Love Is in the Air
Valentine’s Day may have passed, but love is in the air at the El Rosario Monarch Butterfly Biosphere Reserve in Mexico! Observations from this most-visited winter home of monarch butterflies reveal an increase in mating activity since Feb. 12, according to a recent update by Monarch Watch.
Rising temperatures and longer days cause an increase in flight in general, as butterflies seek moisture from areas of seeps and dew-covered grasses. In addition, mating increases, and this early mating activity seems to be largely composed of smaller males and larger females. Why?
Scientists are still working on this puzzle, but their best theory to date can be summed up in one word: Hormones! Juvenile hormone (JH) is produced in a gland in the brain, and leads to the development and maturation of reproductive tissues. Small males may simply produce more of this hormone early in the season. Or, all males may produce similar amounts, but JH activates sexual activity faster in the small males due to their smaller size. Larger females may be the target because they are less agile than their smaller sisters, and less able to avoid the amorous advances of their suitors.
Either way, it’s another reminder that spring is on the way.
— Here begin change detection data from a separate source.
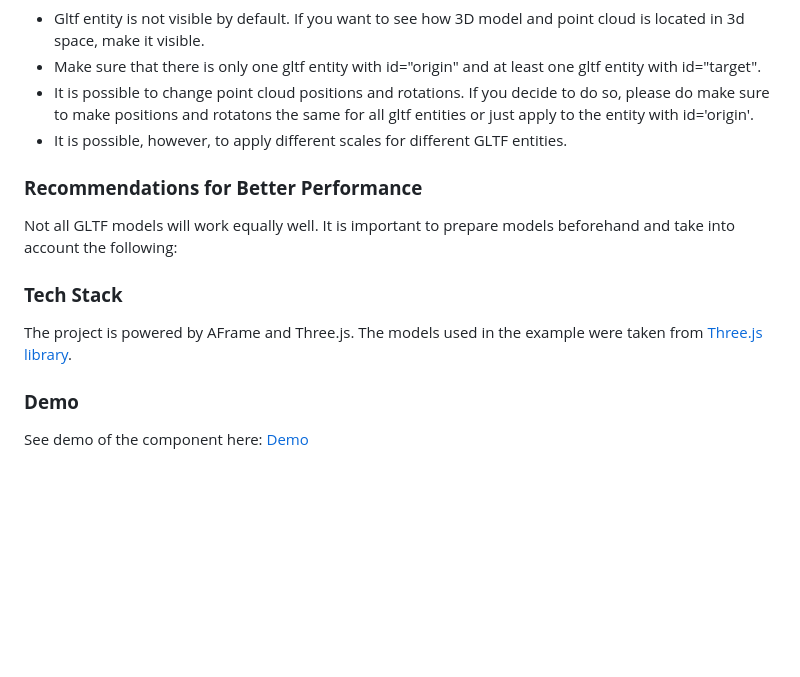
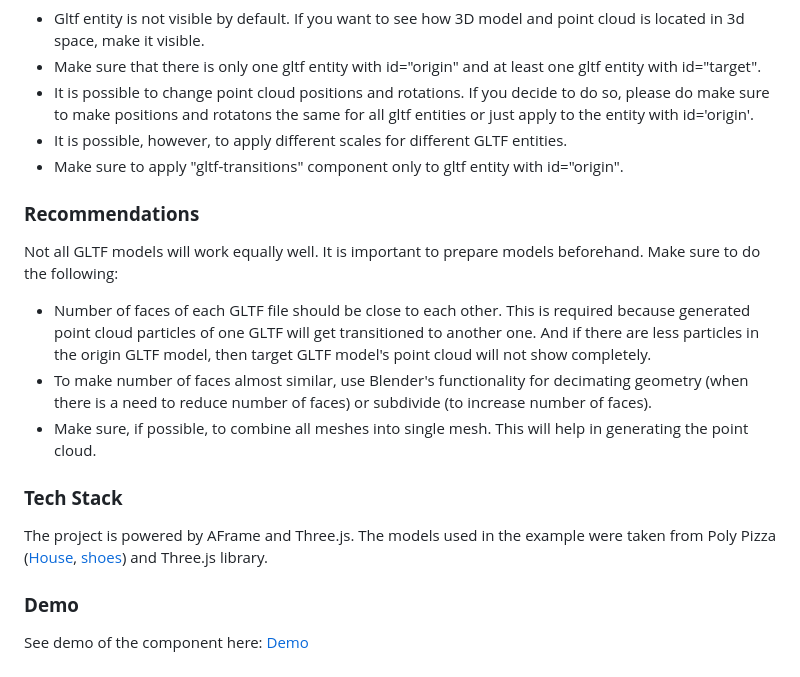
Before and after one commit to akbartus/A-Frame-Component-GLTF-PointCloud-Transitions, a Markdown page: README.md, the part around the change. Drawn GitHub-style; blank space fills up the shorter version.

```diff
--- a/README.md
+++ b/README.md
@@ -48,14 +48,17 @@ The code below shows the sample implementation of the component:
 * Make sure that there is only one gltf entity with id="origin" and at least one gltf entity with id="target".
 * It is possible to change point cloud positions and rotations. If you decide to do so, please do make sure to make positions and rotatons the same for all gltf entities or just apply to the entity with id='origin'.
 * It is possible, however, to apply different scales for different GLTF entities.
+* Make sure to apply "gltf-transitions" component only to gltf entity with id="origin".
 
 
-### **Recommendations for Better Performance**
-Not all GLTF models will work equally well. It is important to prepare models beforehand and take into account the following:
+### **Recommendations**
+Not all GLTF models will work equally well. It is important to prepare models beforehand. Make sure to do the following:
+* Number of faces of each GLTF file should be close to each other. This is required because generated point cloud particles of one GLTF will get transitioned to another one. And if there are less particles in the origin GLTF model, then target GLTF model's point cloud will not show completely.
+* To make number of faces almost similar, use Blender's functionality for decimating geometry (when there is a need to reduce number of faces) or subdivide (to increase number of faces).
+* Make sure, if possible, to combine all meshes into single mesh. This will help in generating the point cloud.
 
 
 ### **Tech Stack**
-The project is powered by AFrame and Three.js. The models used in the example were taken from <a href="[https://media.w3.org/2010/05/sintel/](https://github.com/mrdoob/three.js/tree/master/examples/models/gltf)">Three.js library</a>.
-
+The project is powered by AFrame and Three.js. The models used in the example were taken from Poly Pizza (<a href="https://poly.pizza/m/bHyQe5jzdiQ">House</a>, <a href="https://poly.pizza/m/2cAXk_gG3Eh">shoes</a>) and Three.js library.
 ### **Demo**
 See demo of the component here: [Demo](https://c-plane.glitch.me/)
```
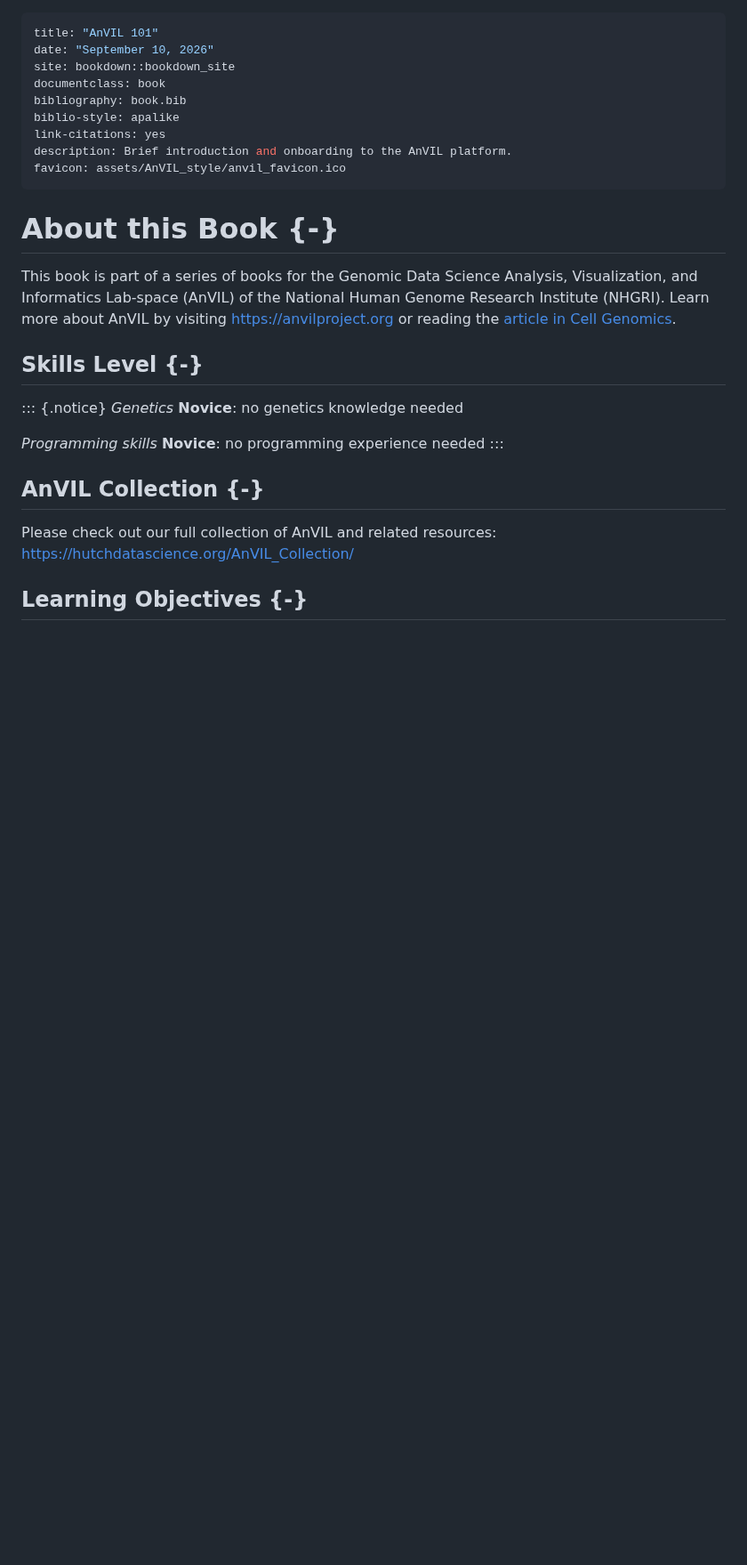
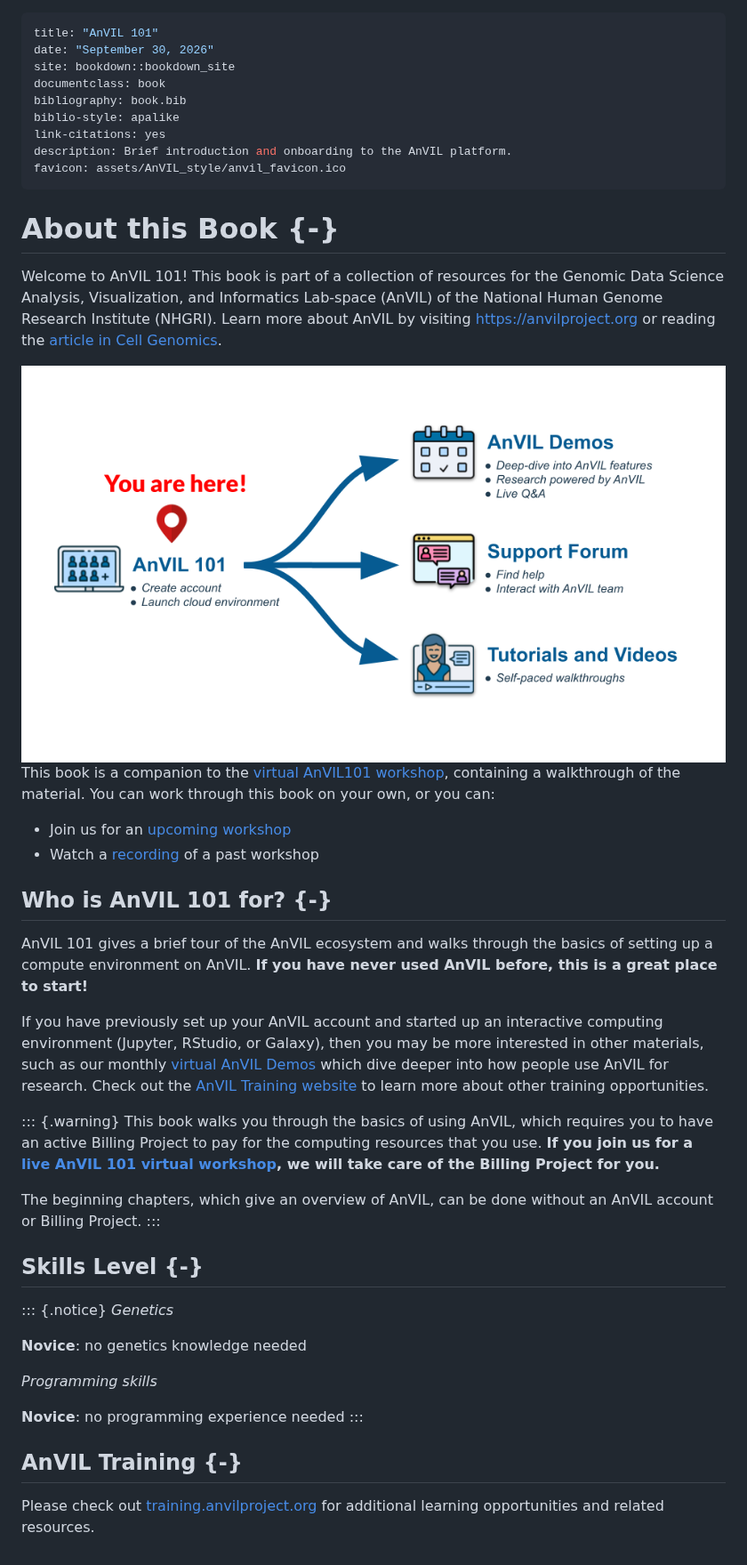
Before and after one commit to AnVILTraining/AnVIL_101, a Markdown page: docs/index.md, the part around the change. Shown at 89% size. GitHub-like rendering; pictures changed too: docs/index_files/figure-html/1vJebvBQH_U80gDBvj_1d0USMnhaB3jiavWTLQDhgRuw_h131c0bb206deb7ad_0_139.png (added); blank space fills up the shorter version.

Commit message:
Render course

```diff
--- a/docs/index.md
+++ b/docs/index.md
@@ -1,6 +1,6 @@
 ---
 title: "AnVIL 101"
-date: "September 10, 2026"
+date: "September 30, 2026"
 site: bookdown::bookdown_site
 documentclass: book
 bibliography: book.bib
@@ -13,20 +13,44 @@ favicon: assets/AnVIL_style/anvil_favicon.ico
 
 # About this Book {-}
 
-This book is part of a series of books for the Genomic Data Science Analysis, Visualization, and Informatics Lab-space (AnVIL) of the National Human Genome Research Institute (NHGRI). Learn more about AnVIL by visiting https://anvilproject.org or reading the [article in Cell Genomics](https://www.sciencedirect.com/science/article/pii/S2666979X21001063).
+Welcome to AnVIL 101! This book is part of a collection of resources for the Genomic Data Science Analysis, Visualization, and Informatics Lab-space (AnVIL) of the National Human Genome Research Institute (NHGRI). Learn more about AnVIL by visiting https://anvilproject.org or reading the [article in Cell Genomics](https://www.sciencedirect.com/science/article/pii/S2666979X21001063).
+
+
+<img src="index_files/figure-html//1vJebvBQH_U80gDBvj_1d0USMnhaB3jiavWTLQDhgRuw_h131c0bb206deb7ad_0_139.png" alt="Roadmap of AnVIL Training resources indicating that AnVIL101 is the starting point and that after AnVIL101 you can proceed to AnVIL Demos, the help forum, or additional tutorials and videos." width="100%" />
+
+
+This book is a companion to the [virtual AnVIL101 workshop](https://training.anvilproject.org/anvil101.html), containing a walkthrough of the material. You can work through this book on your own, or you can:
+
+- Join us for an [upcoming workshop](https://training.anvilproject.org/anvil101.html)
+- Watch a [recording](https://www.youtube.com/watch?v=LKoOEpA8NMk) of a past workshop
+
+
+## Who is AnVIL 101 for? {-}
+
+AnVIL 101 gives a brief tour of the AnVIL ecosystem and walks through the basics of setting up a compute environment on AnVIL. **If you have never used AnVIL before, this is a great place to start!**
+
+If you have previously set up your AnVIL account and started up an interactive computing environment (Jupyter, RStudio, or Galaxy), then you may be more interested in other materials, such as our monthly [virtual AnVIL Demos](https://training.anvilproject.org/demos.html) which dive deeper into how people use AnVIL for research. Check out the [AnVIL Training website](https://training.anvilproject.org/) to learn more about other training opportunities.
+
+::: {.warning}
+This book walks you through the basics of using AnVIL, which requires you to have an active Billing Project to pay for the computing resources that you use. **If you join us for a [live AnVIL 101 virtual workshop](https://training.anvilproject.org/anvil101.html), we will take care of the Billing Project for you.**
+
+The beginning chapters, which give an overview of AnVIL, can be done without an AnVIL account or Billing Project.
+:::
 
 ## Skills Level {-}
 
 ::: {.notice}
 _Genetics_
+
 **Novice**: no genetics knowledge needed
 
 _Programming skills_
+
 **Novice**: no programming experience needed
 :::
 
-## AnVIL Collection {-}
+## AnVIL Training {-}
 
-Please check out our full collection of AnVIL and related resources: https://hutchdatascience.org/AnVIL_Collection/
+Please check out [training.anvilproject.org](https://training.anvilproject.org/) for additional learning opportunities and related resources.
 
-## Learning Objectives {-}
+<!-- ## Learning Objectives {-} -->
```
Also changed, not shown: docs/About.md (+1 -1 lines), 4 other files.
Start planning your milkweed patch now!
Read the entire February update here: https://monarchwatch.org/blog/#:~:text=Monarch%20Watch%20will%20once%20again,much%20of%20the%20monarch%20range.